▶ _EXERCISE_: The whole listing below is to be output exactly, with no line skipped.

▶ _LISTED ENTRIES_:
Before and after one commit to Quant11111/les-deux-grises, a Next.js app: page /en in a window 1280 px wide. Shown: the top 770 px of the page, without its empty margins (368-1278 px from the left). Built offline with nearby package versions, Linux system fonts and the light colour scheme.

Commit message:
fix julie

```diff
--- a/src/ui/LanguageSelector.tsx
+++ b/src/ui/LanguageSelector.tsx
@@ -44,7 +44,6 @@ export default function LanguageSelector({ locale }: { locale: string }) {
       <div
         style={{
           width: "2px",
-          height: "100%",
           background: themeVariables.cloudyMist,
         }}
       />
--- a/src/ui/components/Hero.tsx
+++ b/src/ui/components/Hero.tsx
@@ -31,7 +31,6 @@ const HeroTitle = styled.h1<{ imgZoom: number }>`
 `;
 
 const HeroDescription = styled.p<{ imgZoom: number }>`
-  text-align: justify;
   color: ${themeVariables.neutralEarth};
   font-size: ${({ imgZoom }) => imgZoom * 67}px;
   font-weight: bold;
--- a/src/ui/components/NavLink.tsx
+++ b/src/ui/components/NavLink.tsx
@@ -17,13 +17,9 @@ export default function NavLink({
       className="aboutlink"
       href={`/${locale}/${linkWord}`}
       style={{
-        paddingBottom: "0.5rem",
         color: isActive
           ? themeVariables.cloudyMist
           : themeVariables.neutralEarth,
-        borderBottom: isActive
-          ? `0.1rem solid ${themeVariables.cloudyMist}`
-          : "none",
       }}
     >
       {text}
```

▶ _YOUR RESPONSE_:
Before and after one commit to Quant11111/les-deux-grises, a Next.js app: page /en in a window 1280 px wide. Shown: the top 770 px of the page, without its empty margins (368-1278 px from the left). Built offline with nearby package versions, Linux system fonts and the light colour scheme.

Commit message:
fix julie

```diff
--- a/src/ui/LanguageSelector.tsx
+++ b/src/ui/LanguageSelector.tsx
@@ -44,7 +44,6 @@ export default function LanguageSelector({ locale }: { locale: string }) {
       <div
         style={{
           width: "2px",
-          height: "100%",
           background: themeVariables.cloudyMist,
         }}
       />
--- a/src/ui/components/Hero.tsx
+++ b/src/ui/components/Hero.tsx
@@ -31,7 +31,6 @@ const HeroTitle = styled.h1<{ imgZoom: number }>`
 `;
 
 const HeroDescription = styled.p<{ imgZoom: number }>`
-  text-align: justify;
   color: ${themeVariables.neutralEarth};
   font-size: ${({ imgZoom }) => imgZoom * 67}px;
   font-weight: bold;
--- a/src/ui/components/NavLink.tsx
+++ b/src/ui/components/NavLink.tsx
@@ -17,13 +17,9 @@ export default function NavLink({
       className="aboutlink"
       href={`/${locale}/${linkWord}`}
       style={{
-        paddingBottom: "0.5rem",
         color: isActive
           ? themeVariables.cloudyMist
           : themeVariables.neutralEarth,
-        borderBottom: isActive
-          ? `0.1rem solid ${themeVariables.cloudyMist}`
-          : "none",
       }}
     >
       {text}
```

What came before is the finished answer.